Minimalism, or to be more precise minimum, as the word clearly suggests, refers to the lifestyle where you make your needs and longings concise. Confusing, right? Let’s go deep.
There’s a natural human tendency to want more. For example, suppose a person is too poor, almost in rags. After working hard, he achieves a living where he can afford his necessities—food, lodging, and clothes to wear. But as he earns more, he won’t be satisfied with his ongoing simple living after some time. His needs will increase. If earlier he would eat simple bread, now when he is financially sound, he will begin to have burgers, pizzas, Starbucks coffee, and wear expensive clothes. After that, he would want to buy a car and decorate the interior with extravagant stuff. Yes, this happens quite often. I am not blaming these people. It’s human nature.
There’s no doubt that we should earn enough so that we can afford a normal standard of living. But try to contemplate when you sit alone: don’t we sometimes squander our money for useless things? Extra pair of shoes, innumerable dresses, expensive phones, laptops and what not. We keep buying, regardless of the fact that our home is gasping for breath under all the clutter we have created.

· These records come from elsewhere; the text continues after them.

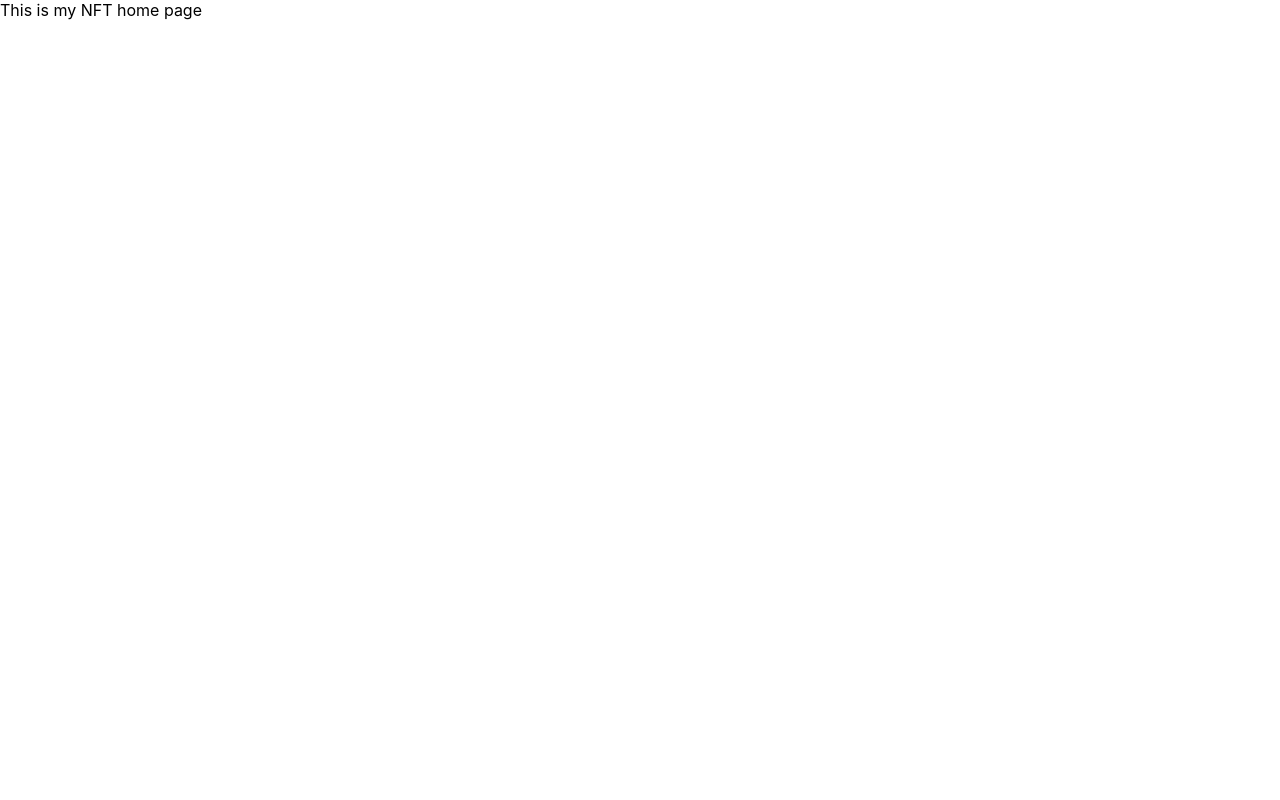
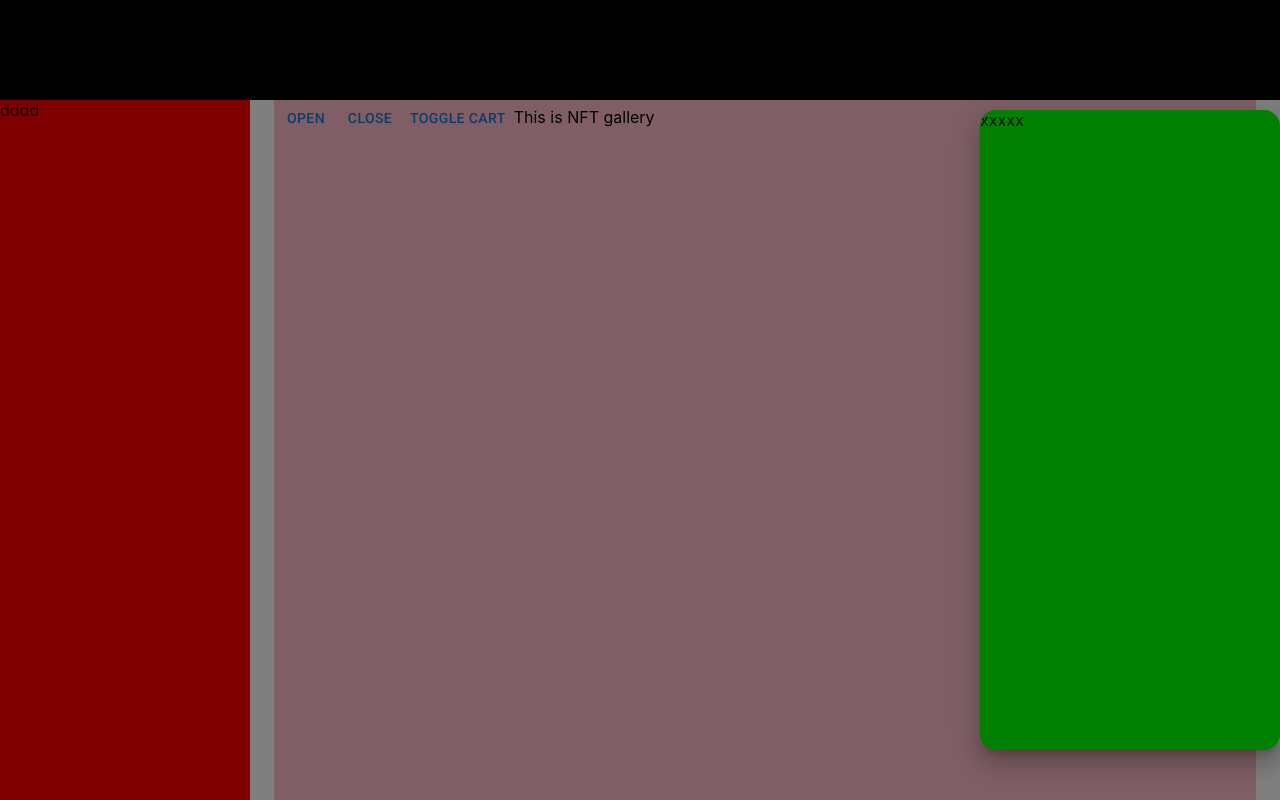
Before and after one commit to JanessaTech/best-second-hand-market, a React (Create React App) app: page / in a window 1280 px wide. Shown: the top 800 px of the page. Built offline with nearby package versions, Linux system fonts and the light colour scheme.

Commit message:
home layout

```diff
--- a/src/common/constant.js
+++ b/src/common/constant.js
@@ -1 +1,4 @@
 export const BACKEND_ADDR = "http://localhost:3100"
+export const headerHeight = 100
+export const drawerWidth = 250
+export const cartWidth = 300
--- a/src/components/home/Home.js
+++ b/src/components/home/Home.js
@@ -1,9 +1,39 @@
-import React from 'react'
+import { Box } from '@mui/material'
+import { Container } from '@mui/system'
+import React, { useState } from 'react'
+
+import Header from '../reusables/header/Header'
+import FilterMenu from '../reusables/menu/FilterMenu'
+import NFTGallery from './NFTGallery'
+import {drawerWidth} from '../../common/constant'
+import Cart from '../reusables/cart/Cart'
 
 export default function Home() {
+    const [menuWidth, setMenuWidth] = useState(drawerWidth)
+    const [menuOpen, setMenuOpen] = useState(true)
+    const [cartOpen, setCartOpen] = useState(true)
+
+    const closeMenu = () => {
+        setMenuOpen(false)
+        setMenuWidth(0)
+    }
+
+    const openMenu = () => {
+        setMenuOpen(true)
+        setMenuWidth(drawerWidth)
+    }
+
+    const toggleCart = () => {
+        setCartOpen(!cartOpen)
+    }
   return (
-    <div>
-        This is my NFT home page
-    </div>
+    <Container maxWidth='false'>
+        <Box sx={{ display: 'flex' }}>
+            <Header/>
+            <FilterMenu width={menuWidth} menuOpen={menuOpen}/>
+            <NFTGallery closeMenu={closeMenu} openMenu={openMenu} menuOpen={menuOpen} toggleCart={toggleCart}/>
+            <Cart toggleCart={toggleCart} open={cartOpen}/>
+        </Box>
+    </Container>
   )
 }
--- /dev/null
+++ b/src/components/home/NFTGallery.js
@@ -0,0 +1,20 @@
+import { Box, Button } from '@mui/material'
+import React from 'react'
+import {headerHeight, drawerWidth} from '../../common/constant'
+
+export default function NFTGallery({closeMenu, openMenu, menuOpen, toggleCart}) {
+  return (
+    <Box component="main"
+        sx={{ width: menuOpen ? `calc(100% - ${drawerWidth}px)` : 1, height: 1300,
+            backgroundColor:'pink' }}>
+        <Box sx={{width:1, height: headerHeight}}></Box>
+        <Box>
+            <Button onClick={openMenu}>Open</Button>
+            <Button onClick={closeMenu}>Close</Button>
+            <Button onClick={toggleCart}>Toggle Cart</Button>
+            This is NFT gallery
+        </Box>
+    </Box>
+
+  )
+}
--- /dev/null
+++ b/src/components/reusables/cart/Cart.js
@@ -0,0 +1,27 @@
+import { Box, Drawer } from '@mui/material'
+import React from 'react'
+import {cartWidth, headerHeight} from '../../../common/constant'
+
+export default function Cart({toggleCart, open}) {
+  return (
+    <Drawer
+        sx={{'& .MuiDrawer-paper': {
+            width: cartWidth,
+            backgroundColor:'green',
+            top: headerHeight + 10,
+            height:'80%',
+            borderRadius:4
+
+
+        }}}
+        anchor='right'
+        open={open}
+        onClose={toggleCart}
+    >
+        <Box >
+            xxxxx
+
+        </Box>
+    </Drawer>
+  )
+}
--- /dev/null
+++ b/src/components/reusables/header/Header.js
@@ -0,0 +1,14 @@
+import { Box } from '@mui/material'
+import React from 'react'
+import {headerHeight} from '../../../common/constant'
+
+export default function Header() {
+  return (
+    <Box sx={{
+        width: 1, height: headerHeight,
+        backgroundColor: 'black',
+        position: 'fixed', top: 0, left: 0,
+        zIndex: (theme) => theme.zIndex.drawer + 1}}>
+    </Box>
+  )
+}
--- /dev/null
+++ b/src/components/reusables/menu/FilterMenu.js
@@ -0,0 +1,28 @@
+import { Box, Drawer } from '@mui/material'
+import React from 'react'
+import {headerHeight, drawerWidth} from '../../../common/constant'
+
+export default function FilterMenu({width, menuOpen}) {
+
+  return (
+    <Drawer variant="persistent"
+         sx={{
+          width: {width},
+          flexShrink: 0,
+          [`& .MuiDrawer-paper`]: {
+                width: drawerWidth,
+                boxSizing: 'border-box',
+                borderRight:0,
+                backgroundColor:'red'
+            },
+        }}
+        anchor="left"
+        open={menuOpen}
+        >
+            <Box sx={{width:1, height: headerHeight}}></Box>
+            <Box>
+                dddd
+            </Box>
+    </Drawer>
+  )
+}
```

Minimalism doesn’t ask you to be a miser. But it forbids you from squandering. It says, don’t crave more than needed. The money you waste in buying extra stuff can be saved for future purposes.
Being minimalist is completely subjective. But if you include minimalism in your life, it’s not going to offend you, for sure. Rather you will become content with time. Let’s see some benefits you can reap out of minimalism:
You must be wondering how mental calm is related to minimalism? Believe me, it is. Your craving for physical possessions is linked to your mental health. When you stop craving more of your mundane possessions, somewhere mentally, you become free. Or say for example, when you free your closet from that extra burden, you feel liberated—liberated from the headache of maintaining that clumsy heap of clothes and stuff.
When you stop spending so much on that which is not needed, you save a lot of money. Later this money will help you out in times of real need, like medical emergencies, education, etc.
We run out of time when we rush to grab things, trying to keep pace with others. For example, if your wealthy friend has a Netflix subscription or a dazzling car you can’t keep calm. You also want to prove yourself and go on longing for these things. But, think if you save that time and do some useful activity like reading a book or cleaning your room, then ultimately it will benefit you. With minimalism, you will have ample time to do such things.
Will Rogers says, “Too many people spend money they haven’t earned, to buy things they don’t want, to impress people they don’t like.” These lines say the truth, reveal the trap that we are in. The Bible says, we will return to dust at last—then why be subdued by material cravings?
Less is more.